Better Questions and Al Yagoda

The Dunning-Kruger Effect has become popularized in recent days. Unfortunately it sometimes gets reimagined as “Stupid people often think they are smarter than they really are.” Of course, that is not the issue. It is that people tend not to be self-aware of their own incompetence in a subject. People who are very ignorant in a topic often feel that they are quite knowledgeable in the topic.

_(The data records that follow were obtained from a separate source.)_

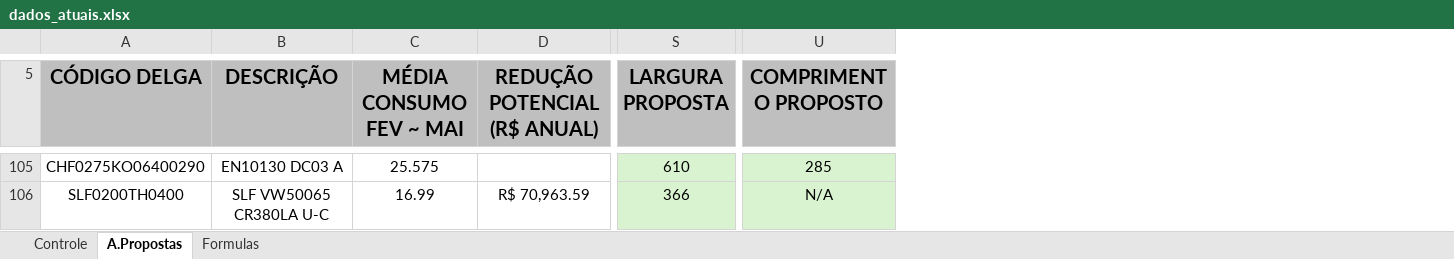
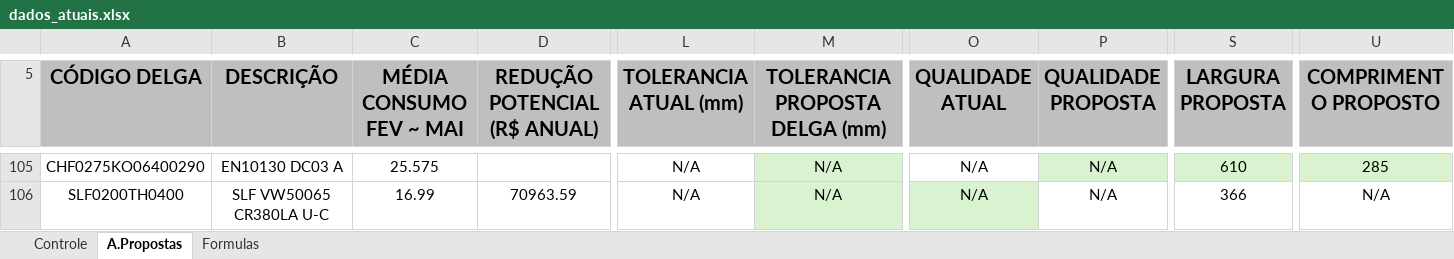
Before and after one commit to GabrielGustavoDeSouza/dashboard-bobinas, an Excel workbook: data/dados_atuais.xlsx, sheet A.Propostas, drawn as a sheet; only a part is shown, gaps mark what is left out; values as stored, in another font and other column widths than the file's, no borders; conditional formats not drawn; the diff covers the shown part only; the diff names each change by its address in the sheet, - before the commit and + after, or states it on an @@ line.

Commit message:
Atualização de dados: Controle Resumo - Base BSW (3).xlsx (16/07/2026 15:00)

```diff
--- a/data/dados_atuais.xlsx (sheet A.Propostas)
+++ b/data/dados_atuais.xlsx (sheet A.Propostas)
@@ column L (TOLERANCIA ATUAL (mm)) unhidden, rows 105-106: N/A | N/A @@
@@ column M (TOLERANCIA PROPOSTA DELGA (mm)) unhidden, rows 105-106: N/A | N/A @@
@@ column O (QUALIDADE ATUAL) unhidden, rows 105-106: N/A | N/A @@
@@ column P (QUALIDADE PROPOSTA) unhidden, rows 105-106: N/A | N/A @@
-D106 (REDUÇÃO POTENCIAL (R$ ANUAL)): R$ 70,963.59
+D106 (REDUÇÃO POTENCIAL (R$ ANUAL)): 70963.59
-S106 fill: #D9F2D0
+S106 fill: none
-U106 fill: #D9F2D0
+U106 fill: none
```
Also changed, not shown: 24 edited cells and cell formats elsewhere in this sheet, hidden cells.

This is hardly surprising, since it is a truism that…

“We Don’t Know What We Don’t Know”

This reminds me of a satirical post in the “Babylon Bee.” The title was, “Scholars Now Believe Job’s Friends Were First-Year Seminary Students.” Since the story was certainly used in the training of young men in rabbinical schools for millennia, I can’t help but wonder if it is more truth than satire (“Not the Onion”-worthy).

“It takes considerable knowledge just to realize the extent of your own ignorance.”

— Thomas Sowell

Perhaps a bit more surprising is that people who are genuinely experts in a topic often feel that they are more ignorant than they really are. The more one studies a subject the more one understands how vast it is. Although experts tend to be more realistic than novices, one may become so focused on the vast vistas of the unknown that one may lose sight of the level of competency that one has achieved. When I was in first year college for mechanical engineering, a question had come up in mathematics that was new to me. I decided to ask my dad. He told me that he had no idea what the answer was. I was shocked. My father had a bachelors degree in mathematics (magna cum laude), had been “human computer” (back when those were the only computers that existed) in missile design and then a test engineer at a high-performance bearing company. As I went on in my education, I gained a better understanding of how vast mathematics. It is so vast that no one embraces all of it with any level of competence. Expertise narrows. When young, my dad was an expert in college-level mathematics… as well as mental math. When older, his expertise became Weibull distributions and failure analysis (small but important parts of the vast, infinite, plane that is mathematics).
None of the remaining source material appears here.